Not too long ago I found a short, barely legible note in my mailbox at church. “Dear Pastor,” it read, “please define for me the word ‘pastor.’” I knew enough about the author to know that he wasn’t looking for a definition (though I was tempted to give him one). This blessed parishioner was simply expressing his disappointment that it had been over a year since my last visit.
I noticed early on in my call to Victoria, British Columbia, that I was ministering to a congregation of individuals. There are a lot of single people in my church. Some have lost spouses or are divorced. Others never married. Many live alone and tell me that they are lonely. On paper we call ourselves a “family,” but in reality we are more like distant relatives.
I’m old enough to remember when it was common for church people to have other church people over for lunch on Sunday. I know the practice wasn’t perfect, but at least it got people into each other’s living rooms. Visitation ministry used to be a shared endeavour.
This doesn’t happen anymore, at least not to the same degree. And it hasn’t been replaced by anything either. The result, in my community anyway, is that people are growing apart. A parishioner’s sense of connection used to be mediated by many strands, now (more than ever) it is dependent on the pastor’s coming for a visit.
After four years of consistent visitation ministry, I came to realize that while people were growing in their connection to me, they weren’t growing in their connection to others. At the same time, I also came to see that some of the people who wanted the “pastor to visit” didn’t really need spiritual care. What they needed was a friend.

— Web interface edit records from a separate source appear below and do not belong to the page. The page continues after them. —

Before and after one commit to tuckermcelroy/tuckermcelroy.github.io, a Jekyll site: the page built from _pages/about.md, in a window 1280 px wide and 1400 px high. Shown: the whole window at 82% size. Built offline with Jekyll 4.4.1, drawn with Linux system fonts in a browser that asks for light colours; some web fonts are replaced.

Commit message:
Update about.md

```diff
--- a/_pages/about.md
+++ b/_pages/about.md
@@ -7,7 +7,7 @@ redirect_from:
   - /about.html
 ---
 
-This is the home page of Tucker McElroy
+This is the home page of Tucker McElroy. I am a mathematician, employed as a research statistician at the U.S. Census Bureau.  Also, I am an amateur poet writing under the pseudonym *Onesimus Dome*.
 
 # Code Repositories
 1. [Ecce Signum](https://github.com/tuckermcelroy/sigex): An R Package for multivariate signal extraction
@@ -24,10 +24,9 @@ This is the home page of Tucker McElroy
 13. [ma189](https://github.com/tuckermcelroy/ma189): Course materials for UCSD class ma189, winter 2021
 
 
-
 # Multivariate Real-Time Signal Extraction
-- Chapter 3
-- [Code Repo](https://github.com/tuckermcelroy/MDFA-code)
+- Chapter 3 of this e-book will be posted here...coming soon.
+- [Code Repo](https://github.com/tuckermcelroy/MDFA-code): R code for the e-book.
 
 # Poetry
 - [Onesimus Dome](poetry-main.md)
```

So what am I doing to fight the growing isolation problem in my community? Truthfully, not a lot. But I have been experimenting in a few areas.
One breakthrough I experienced recently came while leading a small group through an intensive discipleship process. The curriculum we used was dependent on people sharing in an authentic way. Once the group became comfortable doing this, amazing things started to happen. People experienced healing as they brought their wounds out into the light. Sins were confessed, and people felt heard, loved, and supported as they sought to put off the old self. When the discipleship process concluded, people didn’t want the small group to end.

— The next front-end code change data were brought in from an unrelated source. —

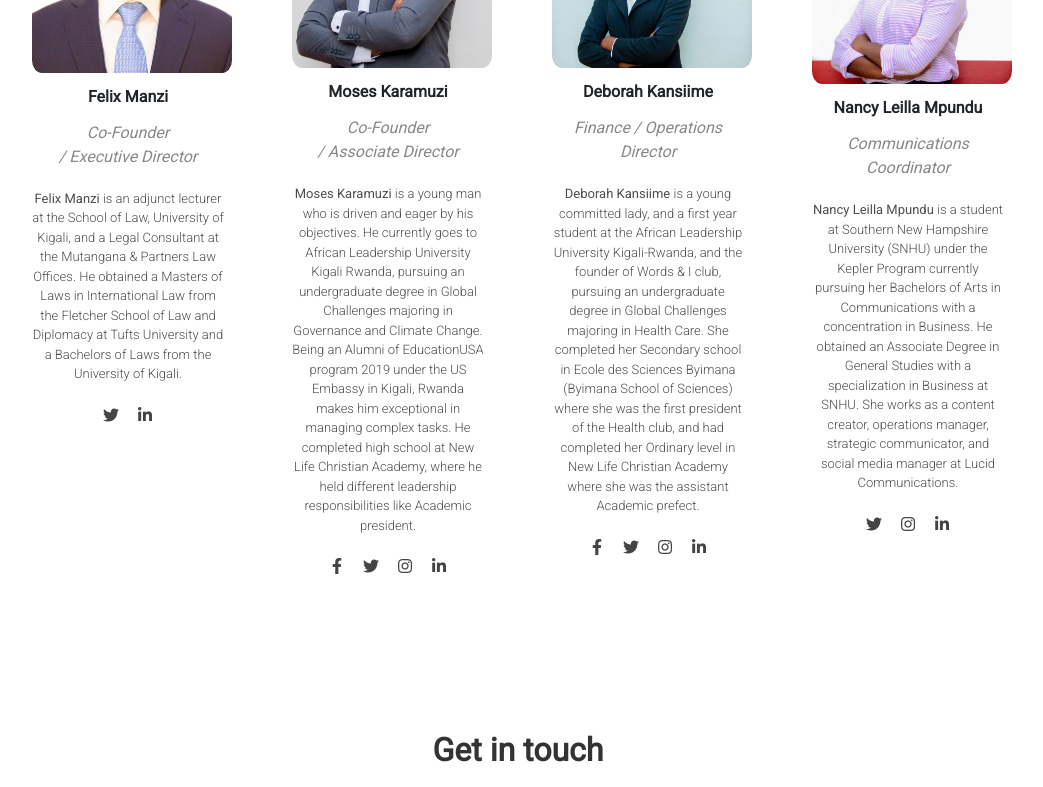
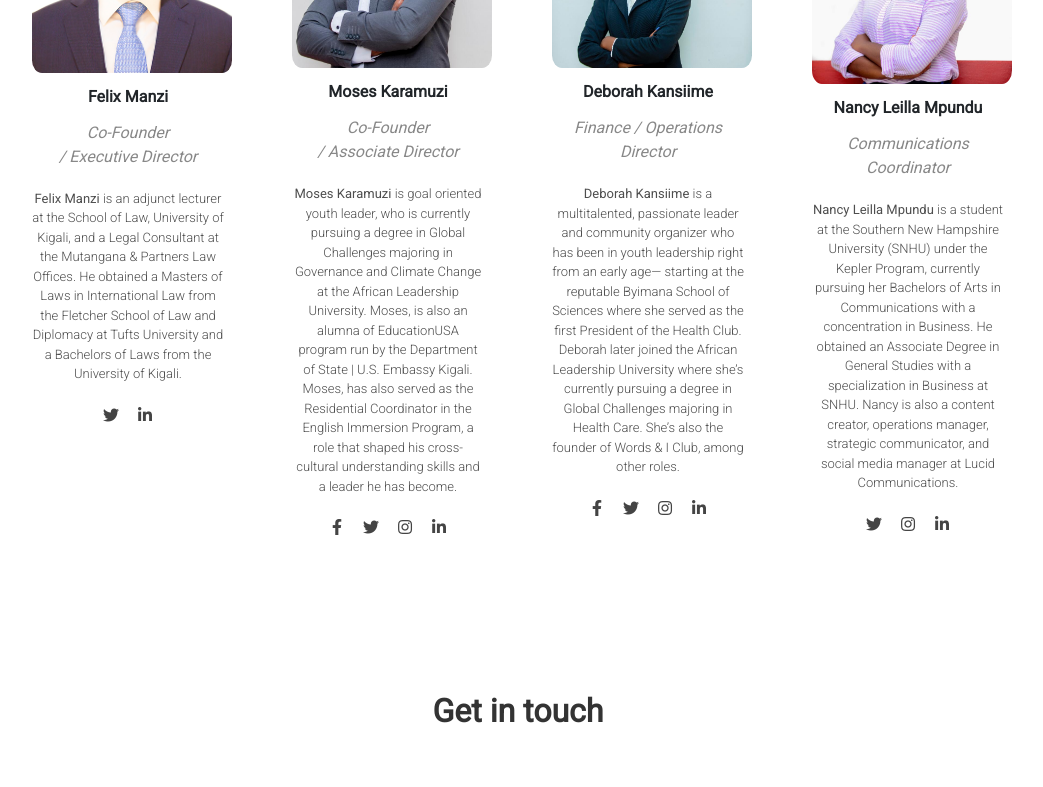
Before and after one commit to Samuel-Anumudu/FootprintMainWebsite, a website: page index.html in a window 1280 px wide. Shown: the part 2619-3406 px from the top of the page, without its empty margins (122-1165 px from the left). Drawn offline with nearby package versions, Linux system fonts and the light colour scheme.

Commit message:
2nd set of changes made

```diff
--- a/index.html
+++ b/index.html
@@ -252,14 +252,14 @@
             / Associate Director
           </div>
           <div class="about">
-            <strong>Moses Karamuzi </strong> is a young man who is driven and
-            eager by his objectives. He currently goes to African Leadership
-            University Kigali Rwanda, pursuing an undergraduate degree in Global
-            Challenges majoring in Governance and Climate Change. Being an
-            Alumni of EducationUSA program 2019 under the US Embassy in Kigali,
-            Rwanda makes him exceptional in managing complex tasks. He completed
-            high school at New Life Christian Academy, where he held different
-            leadership responsibilities like Academic president.
+            <strong>Moses Karamuzi </strong> is goal oriented youth leader, who
+            is currently pursuing a degree in Global Challenges majoring in
+            Governance and Climate Change at the African Leadership University.
+            Moses, is also an alumna of EducationUSA program run by the
+            Department of State | U.S. Embassy Kigali. Moses, has also served as
+            the Residential Coordinator in the English Immersion Program, a role
+            that shaped his cross-cultural understanding skills and a leader he
+            has become.
           </div>
           <div class="social-links">
             <a
@@ -290,14 +290,13 @@
           <div class="name">Deborah Kansiime</div>
           <div class="desig">Finance / Operations Director</div>
           <div class="about">
-            <strong>Deborah Kansiime </strong> is a young committed lady, and a
-            first year student at the African Leadership University
-            Kigali-Rwanda, and the founder of Words & I club, pursuing an
-            undergraduate degree in Global Challenges majoring in Health Care.
-            She completed her Secondary school in Ecole des Sciences Byimana
-            (Byimana School of Sciences) where she was the first president of
-            the Health club, and had completed her Ordinary level in New Life
-            Christian Academy where she was the assistant Academic prefect.
+            <strong>Deborah Kansiime </strong> is a multitalented, passionate
+            leader and community organizer who has been in youth leadership
+            right from an early age— starting at the reputable Byimana School of
+            Sciences where she served as the first President of the Health Club.
+            Deborah later joined the African Leadership University where she’s
+            currently pursuing a degree in Global Challenges majoring in Health
+            Care. She’s also the founder of Words & I Club, among other roles.
           </div>
           <div class="social-links">
             <a href="https://www.facebook.com/debbie.constance" target="_blank"
@@ -327,12 +326,12 @@
           <div class="name">Nancy Leilla Mpundu</div>
           <div class="desig">Communications Coordinator</div>
           <div class="about">
-            <strong>Nancy Leilla Mpundu</strong> is a student at Southern New
-            Hampshire University (SNHU) under the Kepler Program currently
+            <strong>Nancy Leilla Mpundu</strong> is a student at the Southern
+            New Hampshire University (SNHU) under the Kepler Program, currently
             pursuing her Bachelors of Arts in Communications with a
             concentration in Business. He obtained an Associate Degree in
-            General Studies with a specialization in Business at SNHU. She works
-            as a content creator, operations manager, strategic communicator,
+            General Studies with a specialization in Business at SNHU. Nancy is
+            also a content creator, operations manager, strategic communicator,
             and social media manager at Lucid Communications.
           </div>
           <div class="social-links">
```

Vulnerability, it seems to me, is a major antidote in the fight against isolation.
Another way I’ve tried to combat isolation has been by bringing people together for pastoral visits.
This past Christmas I served the Eucharist to a few shut-in members of my community. Instead of doing two services for two individuals, I managed to get these nonagenarians into the same room. Little did I know that they had been great friends earlier in life. Amazing! Together, at table, we remembered the Word made flesh. Together, we enjoyed the fellowship we have with God and one another through Christ Jesus our Lord.
Its not God’s intention for us to be alone. I hope to continue bringing people together to find life and connection in his name.
Read more stories of hope and heartbreak in the Summer 2018 symposium on social isolation here.